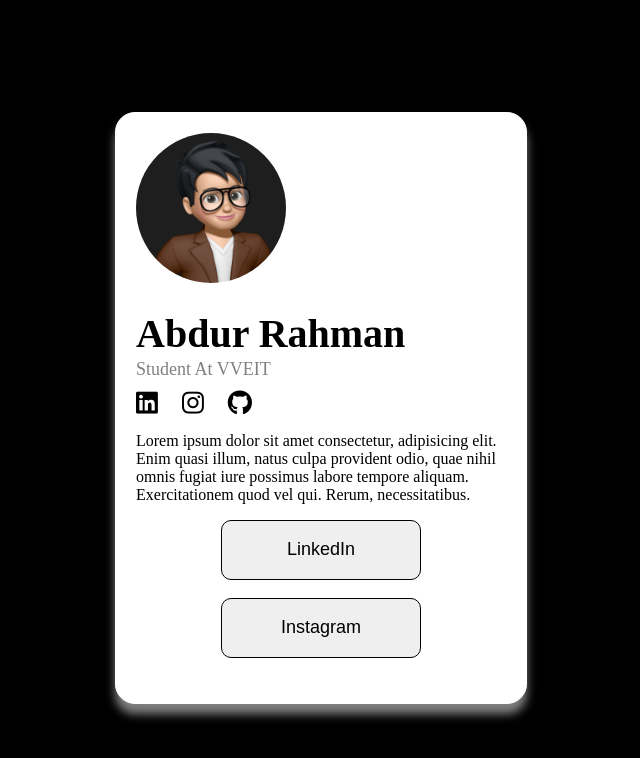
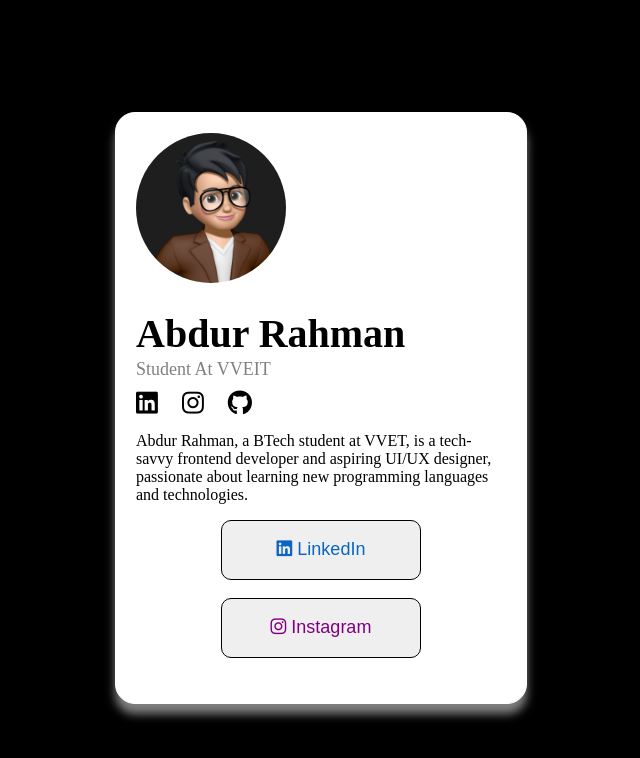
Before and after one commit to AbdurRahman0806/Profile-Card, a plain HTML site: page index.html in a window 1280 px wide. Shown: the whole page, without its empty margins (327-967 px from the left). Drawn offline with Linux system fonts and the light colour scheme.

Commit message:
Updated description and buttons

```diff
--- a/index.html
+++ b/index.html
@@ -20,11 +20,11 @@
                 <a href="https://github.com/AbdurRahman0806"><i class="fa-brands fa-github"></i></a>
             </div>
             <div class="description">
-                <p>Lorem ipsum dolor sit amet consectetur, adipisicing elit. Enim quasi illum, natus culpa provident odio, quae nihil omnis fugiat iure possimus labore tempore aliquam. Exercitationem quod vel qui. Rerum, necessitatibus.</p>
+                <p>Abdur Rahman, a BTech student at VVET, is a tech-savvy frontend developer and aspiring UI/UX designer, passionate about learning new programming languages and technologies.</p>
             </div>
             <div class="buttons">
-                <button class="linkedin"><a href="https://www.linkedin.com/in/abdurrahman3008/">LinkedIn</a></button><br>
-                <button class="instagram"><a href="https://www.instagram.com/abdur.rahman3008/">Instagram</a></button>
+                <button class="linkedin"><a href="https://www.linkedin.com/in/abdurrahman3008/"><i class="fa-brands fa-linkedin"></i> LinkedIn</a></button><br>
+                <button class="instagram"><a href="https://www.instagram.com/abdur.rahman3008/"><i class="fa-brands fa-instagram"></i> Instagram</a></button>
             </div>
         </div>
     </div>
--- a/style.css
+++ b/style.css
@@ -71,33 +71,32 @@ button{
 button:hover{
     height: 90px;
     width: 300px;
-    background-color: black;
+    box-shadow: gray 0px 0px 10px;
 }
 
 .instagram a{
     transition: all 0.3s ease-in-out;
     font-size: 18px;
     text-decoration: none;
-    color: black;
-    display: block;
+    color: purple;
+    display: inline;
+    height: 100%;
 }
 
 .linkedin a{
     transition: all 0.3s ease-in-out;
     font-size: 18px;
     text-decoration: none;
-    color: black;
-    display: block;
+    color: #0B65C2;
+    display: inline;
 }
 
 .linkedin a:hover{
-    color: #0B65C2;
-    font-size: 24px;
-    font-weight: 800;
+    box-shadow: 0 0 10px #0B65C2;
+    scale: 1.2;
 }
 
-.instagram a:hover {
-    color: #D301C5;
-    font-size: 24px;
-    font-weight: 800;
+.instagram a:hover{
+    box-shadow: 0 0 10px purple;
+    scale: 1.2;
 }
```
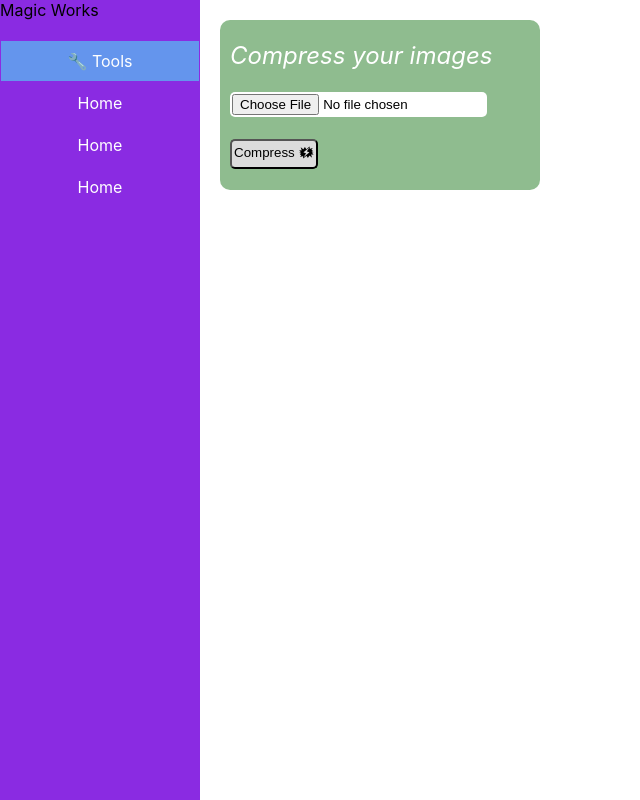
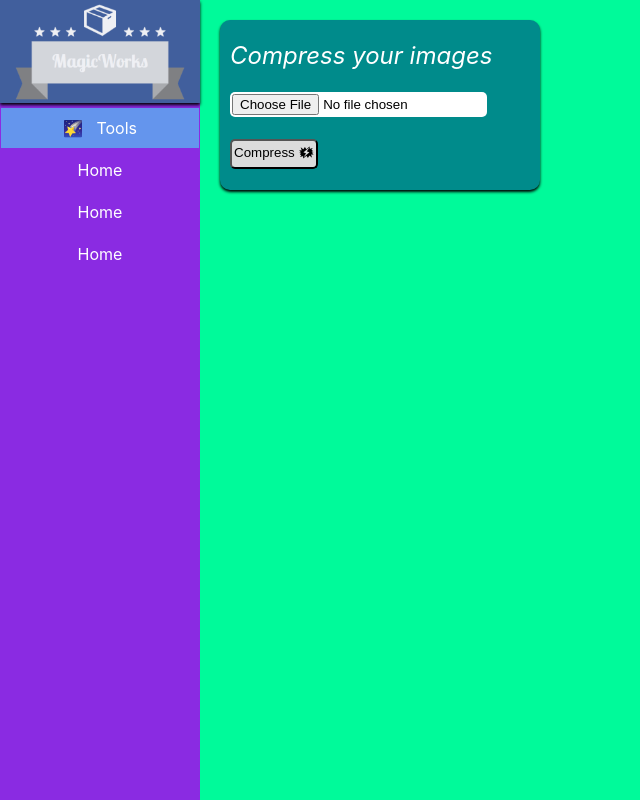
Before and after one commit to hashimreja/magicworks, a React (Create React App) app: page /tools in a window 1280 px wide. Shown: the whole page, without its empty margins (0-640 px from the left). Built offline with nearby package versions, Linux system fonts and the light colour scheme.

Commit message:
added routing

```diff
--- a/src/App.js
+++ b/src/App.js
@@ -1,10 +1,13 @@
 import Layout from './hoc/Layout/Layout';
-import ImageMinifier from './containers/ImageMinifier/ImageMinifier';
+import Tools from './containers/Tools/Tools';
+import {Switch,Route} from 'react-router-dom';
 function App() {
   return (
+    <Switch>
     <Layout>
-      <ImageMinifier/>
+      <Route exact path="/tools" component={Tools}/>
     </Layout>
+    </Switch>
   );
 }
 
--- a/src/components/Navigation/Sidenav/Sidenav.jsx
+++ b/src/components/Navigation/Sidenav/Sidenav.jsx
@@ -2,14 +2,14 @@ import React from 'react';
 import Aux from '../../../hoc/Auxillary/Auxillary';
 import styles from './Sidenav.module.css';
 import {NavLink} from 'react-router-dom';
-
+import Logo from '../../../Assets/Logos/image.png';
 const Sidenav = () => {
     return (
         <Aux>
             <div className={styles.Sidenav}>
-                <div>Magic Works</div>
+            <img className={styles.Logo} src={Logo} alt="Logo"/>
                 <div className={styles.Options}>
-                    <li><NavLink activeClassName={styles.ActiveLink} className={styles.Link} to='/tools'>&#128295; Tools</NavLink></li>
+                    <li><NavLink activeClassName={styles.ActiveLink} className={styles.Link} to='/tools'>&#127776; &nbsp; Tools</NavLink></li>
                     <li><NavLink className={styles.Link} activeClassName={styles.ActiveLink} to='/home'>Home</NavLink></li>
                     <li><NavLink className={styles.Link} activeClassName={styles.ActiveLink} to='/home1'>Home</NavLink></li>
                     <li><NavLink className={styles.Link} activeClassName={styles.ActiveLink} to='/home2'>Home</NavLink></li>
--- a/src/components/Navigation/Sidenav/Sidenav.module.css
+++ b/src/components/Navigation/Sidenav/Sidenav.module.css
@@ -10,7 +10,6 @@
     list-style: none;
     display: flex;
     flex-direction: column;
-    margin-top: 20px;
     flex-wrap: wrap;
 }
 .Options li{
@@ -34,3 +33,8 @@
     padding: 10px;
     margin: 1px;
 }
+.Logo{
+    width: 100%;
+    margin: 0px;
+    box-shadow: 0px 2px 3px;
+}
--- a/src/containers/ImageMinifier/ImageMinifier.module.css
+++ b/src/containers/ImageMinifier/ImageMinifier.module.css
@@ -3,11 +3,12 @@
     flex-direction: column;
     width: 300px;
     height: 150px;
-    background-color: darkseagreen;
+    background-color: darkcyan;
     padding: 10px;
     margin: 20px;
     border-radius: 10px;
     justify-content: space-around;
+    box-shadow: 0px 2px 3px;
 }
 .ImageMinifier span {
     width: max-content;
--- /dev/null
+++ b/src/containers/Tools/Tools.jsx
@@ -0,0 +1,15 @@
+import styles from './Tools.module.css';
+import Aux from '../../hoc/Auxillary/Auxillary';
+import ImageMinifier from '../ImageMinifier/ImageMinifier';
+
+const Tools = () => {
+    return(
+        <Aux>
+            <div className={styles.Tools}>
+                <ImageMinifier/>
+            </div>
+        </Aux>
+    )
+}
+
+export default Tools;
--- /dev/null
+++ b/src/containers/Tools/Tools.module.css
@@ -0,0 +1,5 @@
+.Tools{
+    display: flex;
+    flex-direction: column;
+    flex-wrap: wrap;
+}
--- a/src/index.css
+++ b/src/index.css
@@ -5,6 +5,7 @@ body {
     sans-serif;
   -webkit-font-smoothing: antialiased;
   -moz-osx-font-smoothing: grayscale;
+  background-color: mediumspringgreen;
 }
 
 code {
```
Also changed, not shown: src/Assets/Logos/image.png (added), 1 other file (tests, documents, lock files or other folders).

-----

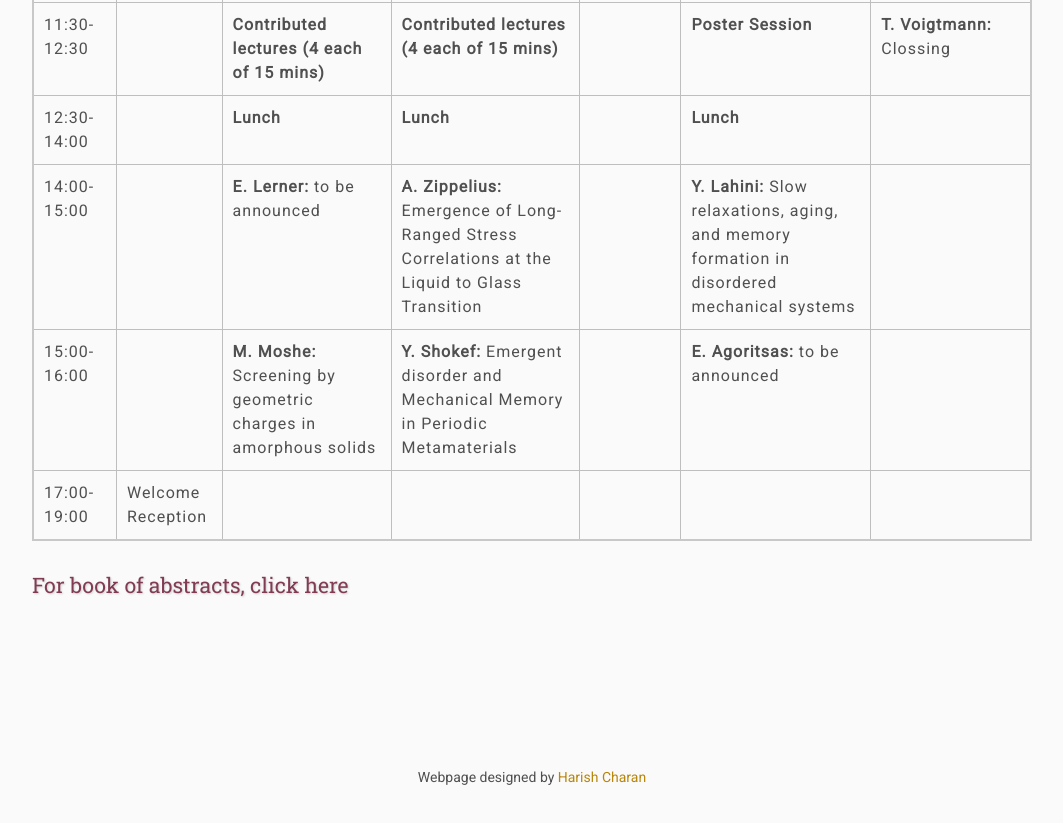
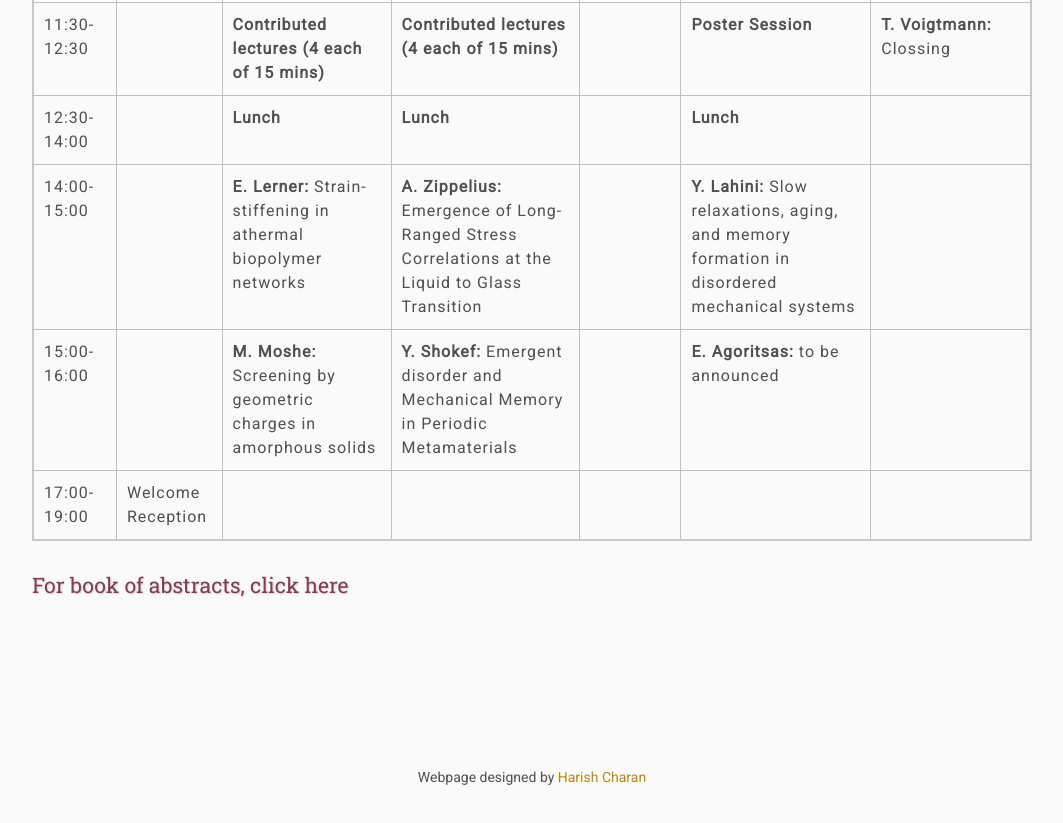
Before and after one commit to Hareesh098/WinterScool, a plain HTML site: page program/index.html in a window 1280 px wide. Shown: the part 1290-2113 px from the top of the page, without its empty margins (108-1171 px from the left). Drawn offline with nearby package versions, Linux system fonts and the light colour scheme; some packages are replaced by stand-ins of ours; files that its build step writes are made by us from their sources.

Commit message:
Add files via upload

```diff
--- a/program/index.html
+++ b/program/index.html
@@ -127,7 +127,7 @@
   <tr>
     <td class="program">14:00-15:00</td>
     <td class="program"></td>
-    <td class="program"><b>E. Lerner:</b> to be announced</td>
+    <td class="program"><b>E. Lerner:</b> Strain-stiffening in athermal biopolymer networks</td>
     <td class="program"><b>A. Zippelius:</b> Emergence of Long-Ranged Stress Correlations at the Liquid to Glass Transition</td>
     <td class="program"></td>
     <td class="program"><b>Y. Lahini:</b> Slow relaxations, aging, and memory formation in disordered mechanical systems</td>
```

-----

Where in the records above does the word "flex" appear? Copy each line that holds it.

- **Response**
     display: flex;
     flex-direction: column;
     flex-wrap: wrap;
     flex-direction: column;
+    display: flex;
+    flex-direction: column;
+    flex-wrap: wrap;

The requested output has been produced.